“Open up and let the devil in”
A coward becomes a man. I guess this is the crux of Ben Wheatley’s newest thriller, A Field in England. We find Whitehead (Reece Shearsmith) hiding in the bushes while mortars explode around him during battle, weeping and praying to God to keep him hidden now that his mission to find an elusive old comrade seems all but futile and way too dangerous. He runs, meets a few other deserters in a mid-17th century English Civil War pitting the Parliamentarians against the Royalist monarchy, and moves forward towards a chance at prolonging his life while martyring himself for his failures along the way. A scholar amongst blue-collar men, Whitehead’s chance to prove himself once more comes courtesy of a serendipitous stumbling upon the object of his search in an overgrown field. Chaos ensues.
Like Wheatley’s Kill List, A Field in England is strange, captivating, metaphoric, and utterly obtuse. There are times of pure comedic bliss thanks to the doltish “Friend” (Richard Glover) having a simpleton’s outlook on life as well as moments of dark maliciousness from the hardened O’Neil (Michael Smiley) and Cutler (Ryan Pope) pulling the strings of the others for their personal gain. At one point we’re dropped into a black and white warzone covered in dirt with no context whatsoever and the next we’re seeing dead men rise with a smile followed by a lengthy passage of experimentally avant-garde aesthetics to make us as disoriented as the characters on screen who are high on hallucinogens. Equally mesmerizing and unintelligible, it begs for subsequent viewings and possibly even a religious interpretation to begin comprehending.
Yes, the plot itself is simple enough: Whitehead and O’Neil used to work under the same master. The latter left, the former was entrusted to find him, war broke out, and they reunite under unusually odd circumstances in a field. Whitehead’s empty words place O’Neil under arrest, O’Neil’s formidable presence turns the tables, and Whitehead is forced to divine the location of a treasure for which “Friend” and Jacob (Peter Ferdinando) must dig while Cutler stands guard. Psychedelic mushrooms are imbibed so the captors retain full control over their prisoners, everyone somehow eventually goes mad, gunshots are fired, and the devil quite literally takes over the entire proceedings with an ominously cloudy black sphere closing in from above. And at some point you begin to wonder whether any of what you’re watching is real.
The words screenwriter Amy Jump puts into Whitehead’s mouth about seeing shadows can’t help but instill the possibility of everything being dream. One character refuses to die, another is found tied to the end of a rope the others tug-of-war instead of simply walking over to him, and at one point we’re serenaded with a song. It’s a bad drug trip with a historical British context where a real treasure is searched for and a metaphysical treasure of friendship is found. Bones are discovered, costumes change hands, and through it all there is an underlying aggression where two men fight in the background before being shown to be in cahoots against the rest. The surprisingly sharp humor keeps you on your toes while the mystery of truth forever remains shrouded in nightmarish insanity.

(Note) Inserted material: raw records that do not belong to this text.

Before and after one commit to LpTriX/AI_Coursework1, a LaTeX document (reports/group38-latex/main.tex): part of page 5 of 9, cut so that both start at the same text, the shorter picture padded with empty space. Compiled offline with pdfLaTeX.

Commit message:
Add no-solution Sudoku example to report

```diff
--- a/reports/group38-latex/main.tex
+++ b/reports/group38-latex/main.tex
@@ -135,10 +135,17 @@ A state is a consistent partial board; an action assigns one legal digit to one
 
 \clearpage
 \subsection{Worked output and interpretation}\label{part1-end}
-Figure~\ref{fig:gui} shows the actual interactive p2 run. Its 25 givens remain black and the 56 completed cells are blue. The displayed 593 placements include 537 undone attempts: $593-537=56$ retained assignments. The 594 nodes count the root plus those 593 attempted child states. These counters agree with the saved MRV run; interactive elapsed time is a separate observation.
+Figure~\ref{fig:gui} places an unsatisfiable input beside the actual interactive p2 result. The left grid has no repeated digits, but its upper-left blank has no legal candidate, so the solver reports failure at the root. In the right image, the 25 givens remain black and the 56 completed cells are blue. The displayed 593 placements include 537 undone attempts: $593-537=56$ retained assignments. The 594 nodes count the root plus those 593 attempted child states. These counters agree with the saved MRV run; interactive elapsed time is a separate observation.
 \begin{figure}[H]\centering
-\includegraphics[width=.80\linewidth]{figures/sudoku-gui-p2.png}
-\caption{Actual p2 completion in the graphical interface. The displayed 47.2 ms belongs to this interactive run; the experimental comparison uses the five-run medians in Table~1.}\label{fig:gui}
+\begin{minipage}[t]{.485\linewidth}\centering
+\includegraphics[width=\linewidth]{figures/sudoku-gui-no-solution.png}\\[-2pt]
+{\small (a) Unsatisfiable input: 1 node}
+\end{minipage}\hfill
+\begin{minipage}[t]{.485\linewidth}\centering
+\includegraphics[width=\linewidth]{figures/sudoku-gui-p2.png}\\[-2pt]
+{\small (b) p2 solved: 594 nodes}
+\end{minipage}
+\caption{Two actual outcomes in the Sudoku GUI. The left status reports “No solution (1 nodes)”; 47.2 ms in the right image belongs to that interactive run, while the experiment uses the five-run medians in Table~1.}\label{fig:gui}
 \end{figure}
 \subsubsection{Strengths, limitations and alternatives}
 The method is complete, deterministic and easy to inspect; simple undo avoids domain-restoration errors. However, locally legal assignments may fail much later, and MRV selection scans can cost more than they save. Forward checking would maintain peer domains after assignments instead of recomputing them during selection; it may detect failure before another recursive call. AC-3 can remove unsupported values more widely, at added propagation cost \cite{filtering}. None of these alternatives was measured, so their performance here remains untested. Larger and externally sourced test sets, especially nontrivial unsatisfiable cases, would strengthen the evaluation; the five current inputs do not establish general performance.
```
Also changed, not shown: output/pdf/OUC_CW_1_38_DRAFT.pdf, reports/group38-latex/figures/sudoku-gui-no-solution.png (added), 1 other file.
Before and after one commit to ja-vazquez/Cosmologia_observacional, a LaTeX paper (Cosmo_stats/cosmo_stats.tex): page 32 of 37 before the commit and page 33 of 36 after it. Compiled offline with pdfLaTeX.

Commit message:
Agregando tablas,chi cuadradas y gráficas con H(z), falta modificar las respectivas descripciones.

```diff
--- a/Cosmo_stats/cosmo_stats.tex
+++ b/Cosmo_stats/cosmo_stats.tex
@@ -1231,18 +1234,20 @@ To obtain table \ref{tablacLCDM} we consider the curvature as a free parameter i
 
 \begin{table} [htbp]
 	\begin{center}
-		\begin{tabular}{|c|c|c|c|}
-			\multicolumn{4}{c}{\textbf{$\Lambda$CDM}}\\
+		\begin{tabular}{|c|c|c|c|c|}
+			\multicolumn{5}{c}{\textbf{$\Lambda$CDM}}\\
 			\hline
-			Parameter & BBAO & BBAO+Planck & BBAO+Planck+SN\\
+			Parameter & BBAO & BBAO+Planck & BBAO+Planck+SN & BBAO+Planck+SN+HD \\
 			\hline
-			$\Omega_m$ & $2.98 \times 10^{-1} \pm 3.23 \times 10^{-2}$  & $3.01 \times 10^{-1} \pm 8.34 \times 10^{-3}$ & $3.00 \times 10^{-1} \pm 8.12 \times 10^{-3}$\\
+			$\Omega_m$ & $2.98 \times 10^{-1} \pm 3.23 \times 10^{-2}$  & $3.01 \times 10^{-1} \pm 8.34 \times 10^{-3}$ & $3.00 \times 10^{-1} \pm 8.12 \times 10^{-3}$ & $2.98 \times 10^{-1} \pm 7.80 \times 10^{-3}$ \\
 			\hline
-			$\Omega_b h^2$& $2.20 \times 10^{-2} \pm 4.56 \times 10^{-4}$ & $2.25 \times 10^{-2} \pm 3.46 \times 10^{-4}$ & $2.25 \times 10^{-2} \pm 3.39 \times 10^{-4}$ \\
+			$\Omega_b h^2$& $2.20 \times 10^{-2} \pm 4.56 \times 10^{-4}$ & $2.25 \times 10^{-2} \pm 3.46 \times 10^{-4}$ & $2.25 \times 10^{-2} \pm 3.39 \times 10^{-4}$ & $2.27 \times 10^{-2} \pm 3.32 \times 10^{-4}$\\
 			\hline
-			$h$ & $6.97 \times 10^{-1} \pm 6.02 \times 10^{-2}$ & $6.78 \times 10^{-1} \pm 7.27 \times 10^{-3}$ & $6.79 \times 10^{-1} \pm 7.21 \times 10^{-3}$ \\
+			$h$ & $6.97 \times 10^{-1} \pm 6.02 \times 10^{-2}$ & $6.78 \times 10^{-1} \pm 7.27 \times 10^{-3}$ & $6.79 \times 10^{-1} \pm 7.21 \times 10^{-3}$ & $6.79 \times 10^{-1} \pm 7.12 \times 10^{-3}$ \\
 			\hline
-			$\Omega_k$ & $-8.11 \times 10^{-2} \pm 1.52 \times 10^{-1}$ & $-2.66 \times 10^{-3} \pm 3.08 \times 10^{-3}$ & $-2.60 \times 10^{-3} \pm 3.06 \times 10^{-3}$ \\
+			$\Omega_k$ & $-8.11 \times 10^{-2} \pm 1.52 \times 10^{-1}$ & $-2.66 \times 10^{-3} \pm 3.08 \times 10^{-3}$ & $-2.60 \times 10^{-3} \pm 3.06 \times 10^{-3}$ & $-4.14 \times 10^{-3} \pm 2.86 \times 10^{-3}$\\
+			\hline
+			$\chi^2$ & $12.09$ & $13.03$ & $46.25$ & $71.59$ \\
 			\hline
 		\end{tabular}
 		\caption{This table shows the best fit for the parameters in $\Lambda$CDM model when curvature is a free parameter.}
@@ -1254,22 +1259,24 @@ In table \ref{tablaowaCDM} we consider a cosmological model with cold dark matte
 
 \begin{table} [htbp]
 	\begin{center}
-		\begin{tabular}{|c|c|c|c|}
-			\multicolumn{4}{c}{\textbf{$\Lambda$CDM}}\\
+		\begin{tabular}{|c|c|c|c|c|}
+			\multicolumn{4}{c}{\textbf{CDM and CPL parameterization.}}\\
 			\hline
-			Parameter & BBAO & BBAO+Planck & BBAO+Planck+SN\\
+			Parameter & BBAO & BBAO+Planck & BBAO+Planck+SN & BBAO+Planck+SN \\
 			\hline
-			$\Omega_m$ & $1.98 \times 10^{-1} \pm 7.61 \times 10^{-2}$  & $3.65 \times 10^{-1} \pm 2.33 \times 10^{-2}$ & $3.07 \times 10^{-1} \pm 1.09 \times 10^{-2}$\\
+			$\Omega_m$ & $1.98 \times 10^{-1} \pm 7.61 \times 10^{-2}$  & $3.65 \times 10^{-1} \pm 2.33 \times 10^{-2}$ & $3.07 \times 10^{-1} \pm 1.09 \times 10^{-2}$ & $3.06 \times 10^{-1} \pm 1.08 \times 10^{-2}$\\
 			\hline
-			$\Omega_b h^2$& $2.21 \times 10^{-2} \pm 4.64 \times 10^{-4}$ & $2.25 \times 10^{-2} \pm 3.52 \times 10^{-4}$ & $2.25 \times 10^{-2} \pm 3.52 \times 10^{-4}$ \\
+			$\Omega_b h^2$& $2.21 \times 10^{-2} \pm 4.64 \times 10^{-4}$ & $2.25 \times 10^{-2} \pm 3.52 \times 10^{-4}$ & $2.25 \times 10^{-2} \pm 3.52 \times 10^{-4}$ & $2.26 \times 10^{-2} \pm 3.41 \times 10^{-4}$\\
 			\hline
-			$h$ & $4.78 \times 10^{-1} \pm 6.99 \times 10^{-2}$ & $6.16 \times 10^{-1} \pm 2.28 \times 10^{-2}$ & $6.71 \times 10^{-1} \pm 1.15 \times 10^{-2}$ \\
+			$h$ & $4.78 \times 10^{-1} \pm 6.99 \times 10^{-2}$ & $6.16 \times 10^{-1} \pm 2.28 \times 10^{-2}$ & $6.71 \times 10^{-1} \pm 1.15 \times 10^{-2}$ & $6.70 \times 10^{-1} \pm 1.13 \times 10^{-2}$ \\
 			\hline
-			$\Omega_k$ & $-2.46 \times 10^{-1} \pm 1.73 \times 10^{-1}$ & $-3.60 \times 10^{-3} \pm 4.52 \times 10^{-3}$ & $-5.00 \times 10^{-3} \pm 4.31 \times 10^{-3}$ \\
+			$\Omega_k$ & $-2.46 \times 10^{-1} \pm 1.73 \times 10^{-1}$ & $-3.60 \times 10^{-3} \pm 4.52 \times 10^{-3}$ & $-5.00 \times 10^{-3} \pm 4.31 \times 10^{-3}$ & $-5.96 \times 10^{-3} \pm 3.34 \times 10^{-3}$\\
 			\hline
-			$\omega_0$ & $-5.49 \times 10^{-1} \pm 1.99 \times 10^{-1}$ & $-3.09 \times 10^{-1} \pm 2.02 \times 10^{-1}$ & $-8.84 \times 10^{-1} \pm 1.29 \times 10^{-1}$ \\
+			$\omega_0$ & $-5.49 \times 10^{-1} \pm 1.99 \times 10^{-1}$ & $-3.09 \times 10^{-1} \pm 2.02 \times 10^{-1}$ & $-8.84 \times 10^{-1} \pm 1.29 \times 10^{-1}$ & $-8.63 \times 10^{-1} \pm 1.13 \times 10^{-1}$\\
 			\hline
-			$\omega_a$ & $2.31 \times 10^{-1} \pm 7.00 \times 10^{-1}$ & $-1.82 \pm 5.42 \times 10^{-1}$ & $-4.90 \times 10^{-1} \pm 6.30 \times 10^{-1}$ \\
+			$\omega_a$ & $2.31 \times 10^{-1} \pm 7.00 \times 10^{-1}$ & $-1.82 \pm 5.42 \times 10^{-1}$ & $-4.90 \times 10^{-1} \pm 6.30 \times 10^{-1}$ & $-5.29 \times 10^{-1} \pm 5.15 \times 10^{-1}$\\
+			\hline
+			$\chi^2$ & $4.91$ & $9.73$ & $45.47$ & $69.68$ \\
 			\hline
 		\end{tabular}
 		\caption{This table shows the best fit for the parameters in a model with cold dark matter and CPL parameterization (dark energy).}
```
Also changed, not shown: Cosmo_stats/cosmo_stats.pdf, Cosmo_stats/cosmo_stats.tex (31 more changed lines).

It’s what has made Wheatley a contemporary force in cinema that has proven as divisive as any surrealist in the past century of film. If you don’t open yourself to the symbology and metaphor you’ll be confused, bored, and angry. But if you do and still can’t figure out what’s happening, the frustration of being on the outside looking in is only marginally better. I’m in this second camp trying to wrap my head around the absurdities to understand their meanings in the context of Whitehead’s journey while marveling at the bold visual choices worthy of their epileptic warning at its start. From faux static portraiture in deliberate poses to slomotion sequences to one brilliant passage caught as though in a wind tunnel with excised frames giving it a strobe effect, look away proves impossible.
A kaleidoscopic blending of moving images converging at the center of the screen shows the power of the drugs in a jarringly beautifully yet almost completely too on-the-nose representation while actors are superimposed on one another and dead characters return as if never gone. Smiley is as brutally vicious as Glover is sweetly endearing while Shearsmith transforms from a loquaciously frightened lapdog into the soldier he adamantly refuses to admit he is. How much is real? How much is happening in the present? Who knows? In actuality, I’m not sure it matters. From a visceral standpoint it’s uniquely attractive and inventively artistic while the story turns into a devilish journey inside the tragedy of war. There’s enough to be glad I watched and enough to continue hoping Wheatley makes that masterpiece his experimentations seem to promise.
courtesy of the Toronto International Film Festival